* [Before-and-after change data]
================================

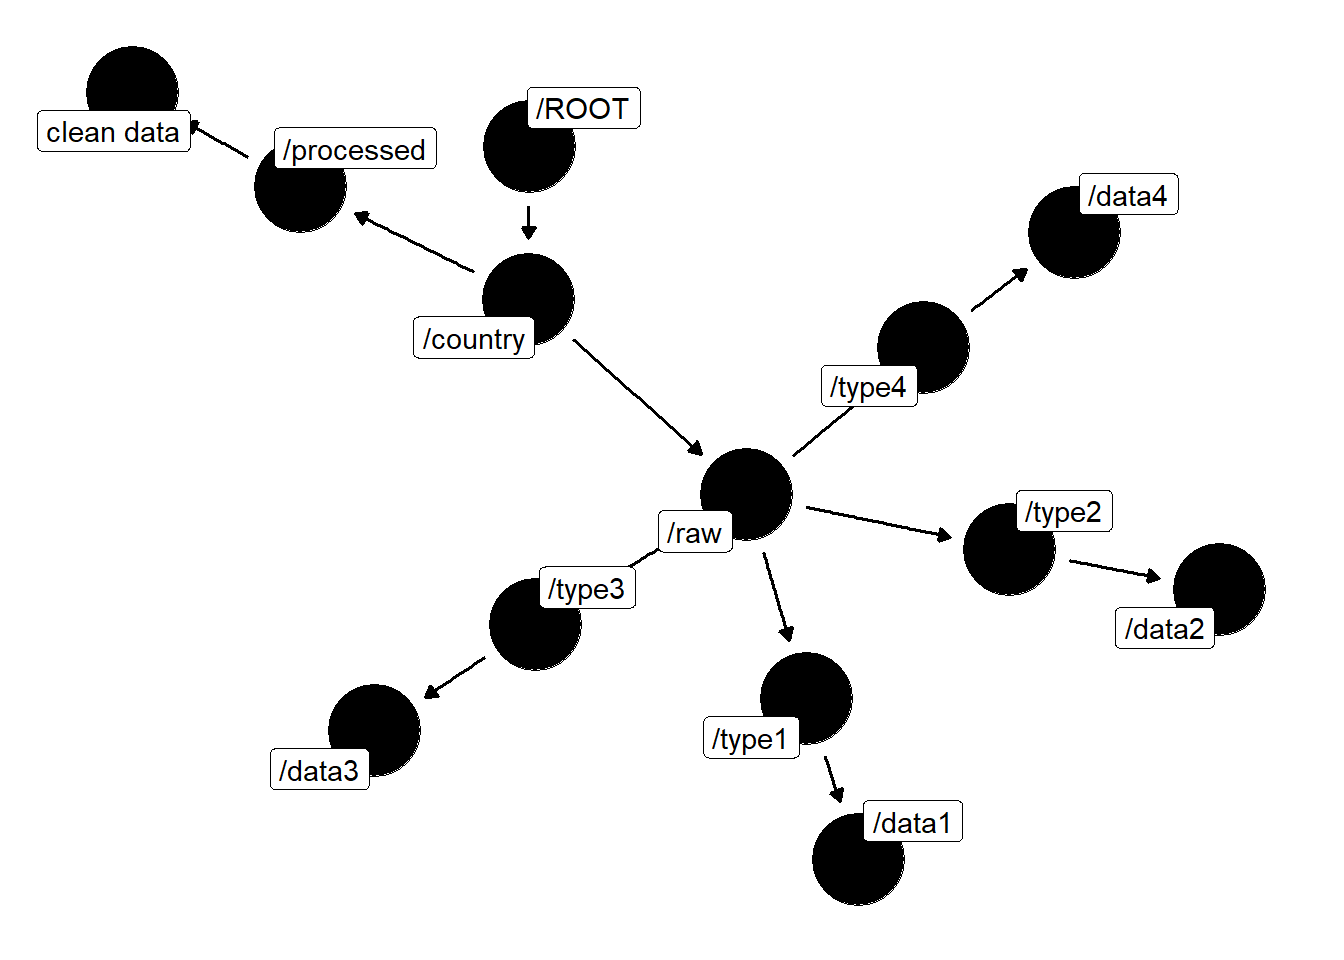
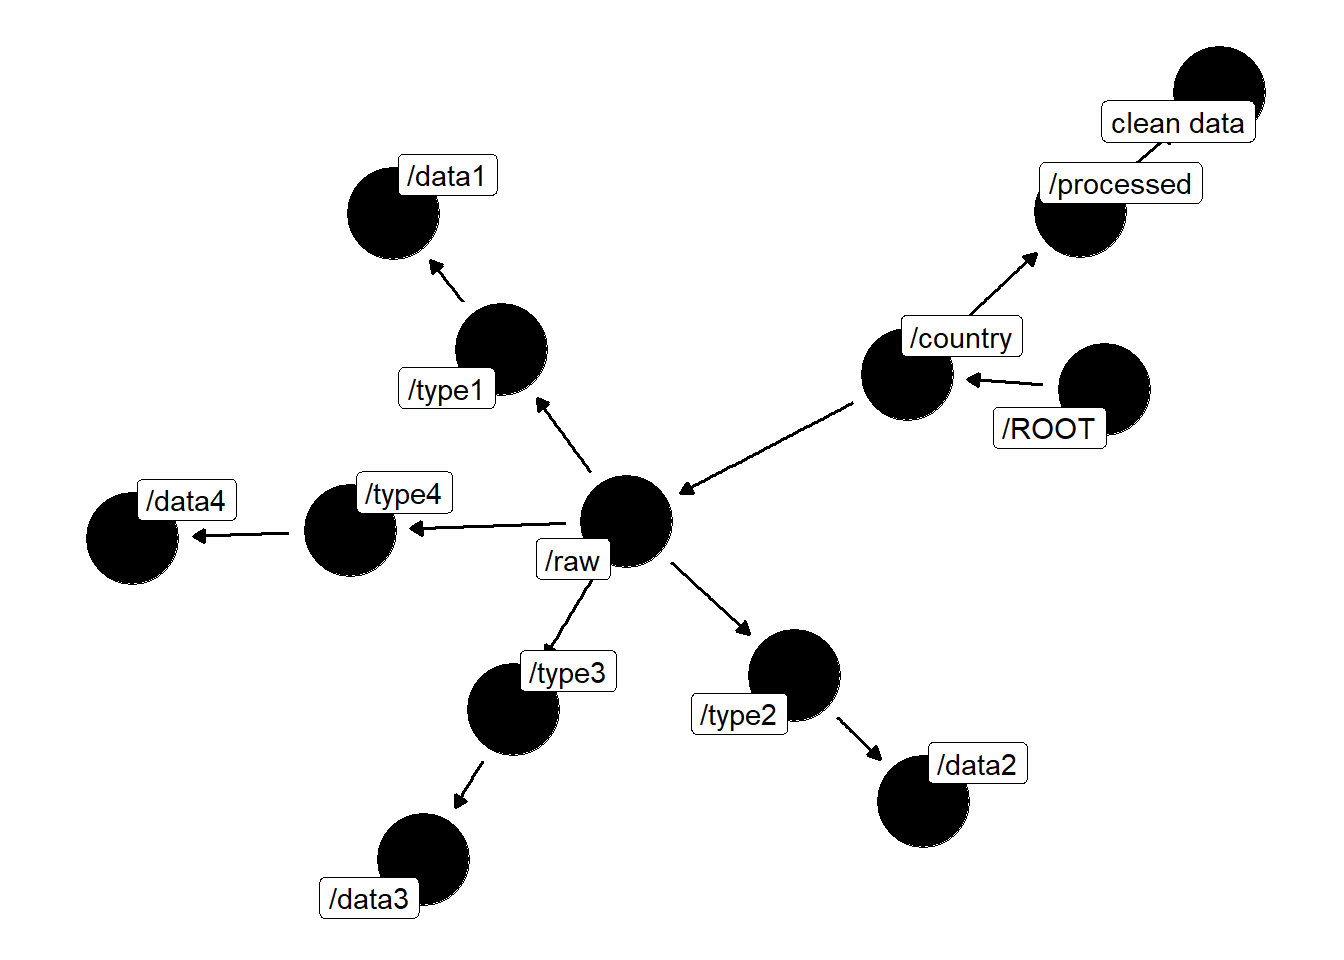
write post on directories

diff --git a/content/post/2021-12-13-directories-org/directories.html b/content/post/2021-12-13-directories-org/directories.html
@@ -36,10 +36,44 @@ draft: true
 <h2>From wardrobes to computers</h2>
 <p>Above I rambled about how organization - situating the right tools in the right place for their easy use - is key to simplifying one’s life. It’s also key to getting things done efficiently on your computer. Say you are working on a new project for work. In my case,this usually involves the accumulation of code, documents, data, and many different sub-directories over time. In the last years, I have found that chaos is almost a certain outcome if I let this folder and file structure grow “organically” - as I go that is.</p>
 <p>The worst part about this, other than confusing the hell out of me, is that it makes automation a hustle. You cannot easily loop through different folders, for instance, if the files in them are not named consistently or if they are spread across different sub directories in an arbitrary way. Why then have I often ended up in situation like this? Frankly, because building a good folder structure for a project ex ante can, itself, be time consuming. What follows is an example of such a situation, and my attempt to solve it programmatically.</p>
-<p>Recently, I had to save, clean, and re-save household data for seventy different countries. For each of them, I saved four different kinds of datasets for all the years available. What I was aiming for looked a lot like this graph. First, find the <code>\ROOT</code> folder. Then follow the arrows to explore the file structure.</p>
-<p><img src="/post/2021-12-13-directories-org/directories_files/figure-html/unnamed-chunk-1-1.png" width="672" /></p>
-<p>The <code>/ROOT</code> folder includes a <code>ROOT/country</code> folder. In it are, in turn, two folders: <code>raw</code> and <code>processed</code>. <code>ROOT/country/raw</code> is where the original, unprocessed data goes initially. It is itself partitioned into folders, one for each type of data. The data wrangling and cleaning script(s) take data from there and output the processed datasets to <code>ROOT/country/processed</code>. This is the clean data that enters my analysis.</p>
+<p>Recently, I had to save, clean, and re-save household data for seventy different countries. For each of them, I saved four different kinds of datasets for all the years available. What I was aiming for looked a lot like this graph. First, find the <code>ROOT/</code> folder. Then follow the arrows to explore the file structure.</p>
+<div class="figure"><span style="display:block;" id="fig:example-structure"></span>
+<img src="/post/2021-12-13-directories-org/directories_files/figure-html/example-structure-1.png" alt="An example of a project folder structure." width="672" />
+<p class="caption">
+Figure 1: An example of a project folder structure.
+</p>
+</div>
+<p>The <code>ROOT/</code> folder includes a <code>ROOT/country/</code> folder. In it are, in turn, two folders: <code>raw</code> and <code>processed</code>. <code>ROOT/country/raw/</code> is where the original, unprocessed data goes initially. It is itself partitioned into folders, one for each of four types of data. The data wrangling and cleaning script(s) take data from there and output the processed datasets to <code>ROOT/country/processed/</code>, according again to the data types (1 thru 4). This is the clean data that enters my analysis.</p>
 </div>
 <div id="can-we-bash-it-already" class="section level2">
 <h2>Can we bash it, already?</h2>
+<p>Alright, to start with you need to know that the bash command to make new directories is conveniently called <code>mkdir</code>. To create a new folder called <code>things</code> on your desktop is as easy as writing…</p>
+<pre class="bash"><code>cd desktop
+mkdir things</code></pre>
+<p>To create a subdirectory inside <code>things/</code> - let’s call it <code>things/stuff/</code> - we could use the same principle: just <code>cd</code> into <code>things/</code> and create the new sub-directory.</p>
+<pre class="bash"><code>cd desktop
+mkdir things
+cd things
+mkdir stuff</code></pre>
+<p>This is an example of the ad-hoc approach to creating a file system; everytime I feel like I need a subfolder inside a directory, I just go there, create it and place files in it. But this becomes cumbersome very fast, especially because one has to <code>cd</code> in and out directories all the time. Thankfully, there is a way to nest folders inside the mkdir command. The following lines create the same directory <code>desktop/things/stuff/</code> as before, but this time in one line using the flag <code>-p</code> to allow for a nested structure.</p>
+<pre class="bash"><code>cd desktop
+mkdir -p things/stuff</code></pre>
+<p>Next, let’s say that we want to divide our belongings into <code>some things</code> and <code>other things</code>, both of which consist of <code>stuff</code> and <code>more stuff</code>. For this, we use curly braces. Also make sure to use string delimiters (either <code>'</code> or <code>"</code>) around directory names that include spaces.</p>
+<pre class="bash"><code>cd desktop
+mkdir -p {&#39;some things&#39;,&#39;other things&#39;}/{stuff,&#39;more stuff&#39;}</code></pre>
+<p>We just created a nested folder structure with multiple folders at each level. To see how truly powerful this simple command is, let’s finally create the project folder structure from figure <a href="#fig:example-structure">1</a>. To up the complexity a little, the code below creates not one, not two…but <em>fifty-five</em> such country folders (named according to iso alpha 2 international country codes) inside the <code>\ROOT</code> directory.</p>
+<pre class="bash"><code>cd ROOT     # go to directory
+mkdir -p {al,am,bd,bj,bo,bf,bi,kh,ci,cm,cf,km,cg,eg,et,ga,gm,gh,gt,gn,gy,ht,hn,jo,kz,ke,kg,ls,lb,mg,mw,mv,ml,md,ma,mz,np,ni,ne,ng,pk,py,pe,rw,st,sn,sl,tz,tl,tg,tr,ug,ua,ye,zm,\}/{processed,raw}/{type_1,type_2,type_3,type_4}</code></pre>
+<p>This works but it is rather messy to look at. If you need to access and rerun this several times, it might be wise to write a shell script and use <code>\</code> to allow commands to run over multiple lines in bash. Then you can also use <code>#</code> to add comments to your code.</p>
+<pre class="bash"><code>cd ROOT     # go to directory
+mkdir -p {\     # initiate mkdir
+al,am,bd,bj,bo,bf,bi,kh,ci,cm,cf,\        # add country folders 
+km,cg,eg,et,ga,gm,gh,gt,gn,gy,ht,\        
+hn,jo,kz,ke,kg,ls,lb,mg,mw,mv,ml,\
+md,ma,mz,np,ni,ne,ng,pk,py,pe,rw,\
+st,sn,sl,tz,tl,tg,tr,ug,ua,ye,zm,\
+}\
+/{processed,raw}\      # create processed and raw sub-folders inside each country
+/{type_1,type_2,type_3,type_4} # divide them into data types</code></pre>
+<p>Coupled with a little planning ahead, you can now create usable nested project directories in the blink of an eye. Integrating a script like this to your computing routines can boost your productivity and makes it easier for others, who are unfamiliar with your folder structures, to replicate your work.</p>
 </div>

================================

* [EXERCISE DESCRIPTION] Which lines above carry the string "stuff"? Copy those lines.

* [WRITTEN RESPONSE]
+<p>To create a subdirectory inside <code>things/</code> - let’s call it <code>things/stuff/</code> - we could use the same principle: just <code>cd</code> into <code>things/</code> and create the new sub-directory.</p>
+mkdir stuff</code></pre>
+<p>This is an example of the ad-hoc approach to creating a file system; everytime I feel like I need a subfolder inside a directory, I just go there, create it and place files in it. But this becomes cumbersome very fast, especially because one has to <code>cd</code> in and out directories all the time. Thankfully, there is a way to nest folders inside the mkdir command. The following lines create the same directory <code>desktop/things/stuff/</code> as before, but this time in one line using the flag <code>-p</code> to allow for a nested structure.</p>
+mkdir -p things/stuff</code></pre>
+<p>Next, let’s say that we want to divide our belongings into <code>some things</code> and <code>other things</code>, both of which consist of <code>stuff</code> and <code>more stuff</code>. For this, we use curly braces. Also make sure to use string delimiters (either <code>'</code> or <code>"</code>) around directory names that include spaces.</p>
+mkdir -p {&#39;some things&#39;,&#39;other things&#39;}/{stuff,&#39;more stuff&#39;}</code></pre>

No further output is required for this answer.